Karl Gjellerup, Henrik Pontoppidan, Johannes V. Jensen


Religion, Philosophy, and Art are related. Sometimes more than other. They are so much in family, in fact, that they are able to become one.
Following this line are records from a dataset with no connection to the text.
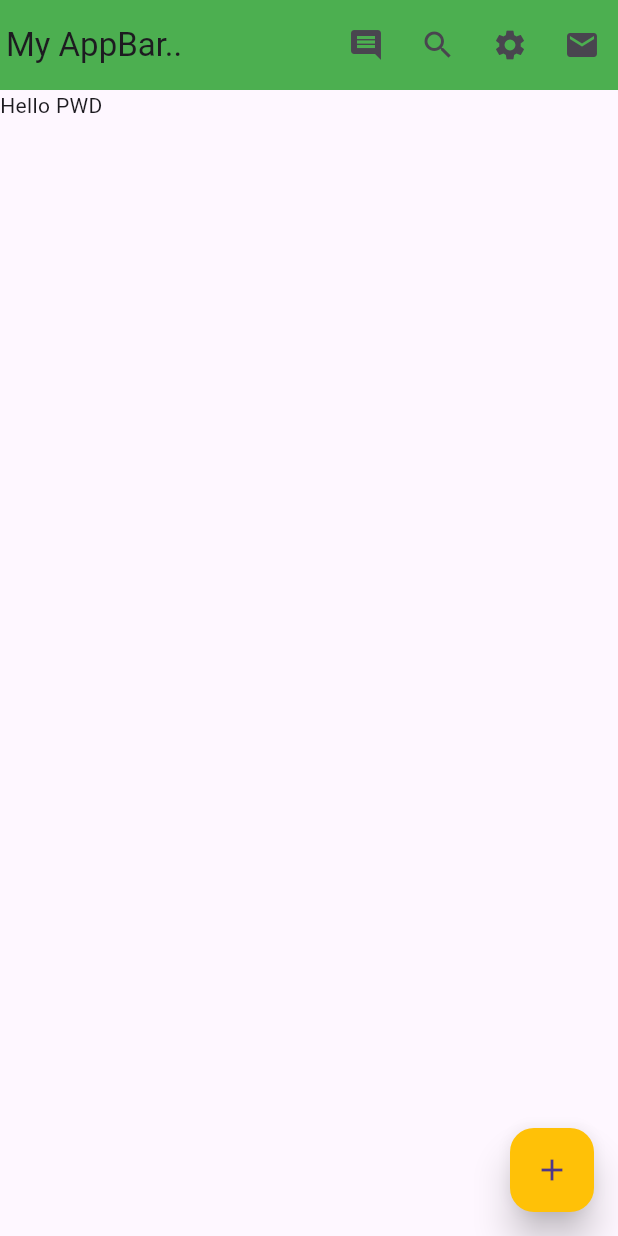
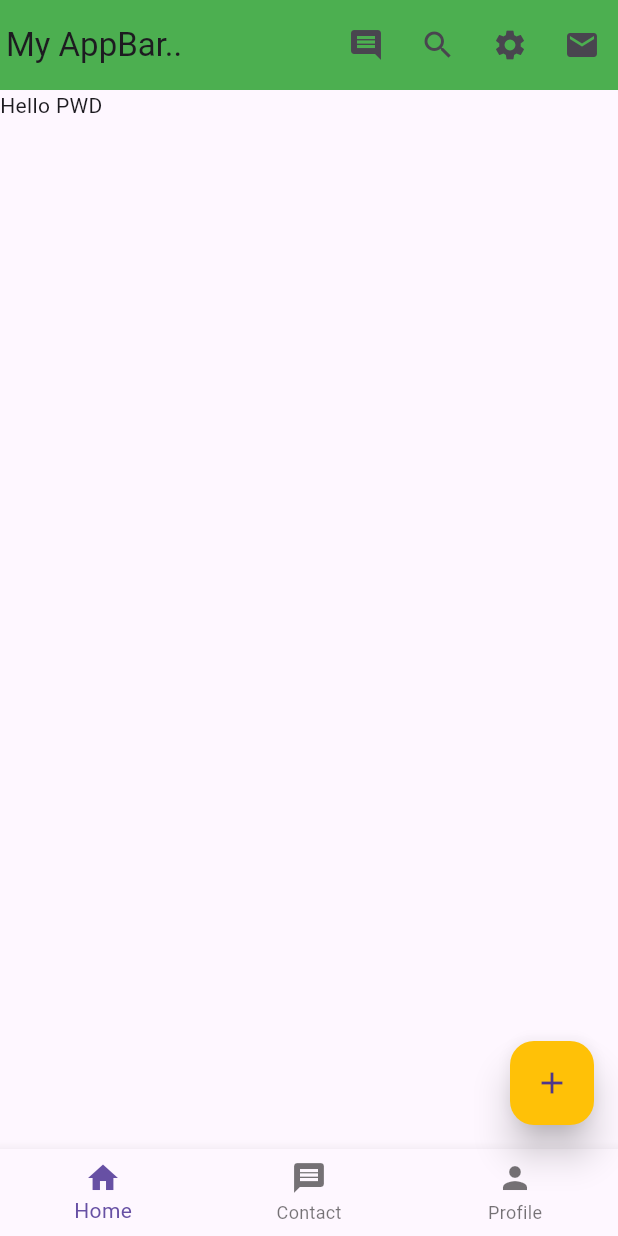
Before and after one commit to mojidul-dev-pwd/flutter-first, a Flutter app: the screen it shows after launch, on a phone screen of 412 x 824 dp. Run offline on Flutter 3.47's test engine with Material 3 defaults, Android fonts, the phone set to English and light mode, and no system bars.

Commit message:
bottom-navigation-menu

```diff
--- a/lib/main.dart
+++ b/lib/main.dart
@@ -55,6 +55,25 @@ class HomeActivity extends StatelessWidget {
           MySnackBar("Floating Action Button", context);
         },
       ),
+      bottomNavigationBar: BottomNavigationBar(
+        currentIndex: 0,
+        items:[
+          BottomNavigationBarItem(icon: Icon(Icons.home), label: "Home"),
+          BottomNavigationBarItem(icon: Icon(Icons.message), label: "Contact"),
+          BottomNavigationBarItem(icon: Icon(Icons.person), label: "Profile")
+        ],
+        onTap: (int index){
+          if(index ==0){
+            MySnackBar("Home Bottom Menu", context);
+          }
+          if(index ==1){
+            MySnackBar("Contact Bottom Menu", context);
+          }
+          if(index ==2){
+            MySnackBar("Profile Bottom Menu", context);
+          }
+        },
+      ),
 
       body: Text("Hello PWD"),
     );
```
This may even happen without being intended or even realized, but we also have, in Western civilization, instances where the artist very clearly meant his work to represent a unity of Religion, Philosophy, and Art. The greatest known instance of this is, of course, Dante Alighieri's poem La Divina Commedia (ca. 13071320), the story of his wandering through Purgatory, down to Hell, and up to Paradise where his ideal love for Beatrice allows him to unite with God. If you are the reader Dante intended you to be, you will at the end of The Divine Comedy be convinced that Religion, Philosophy, and Art are very much in family and certainly able to become one.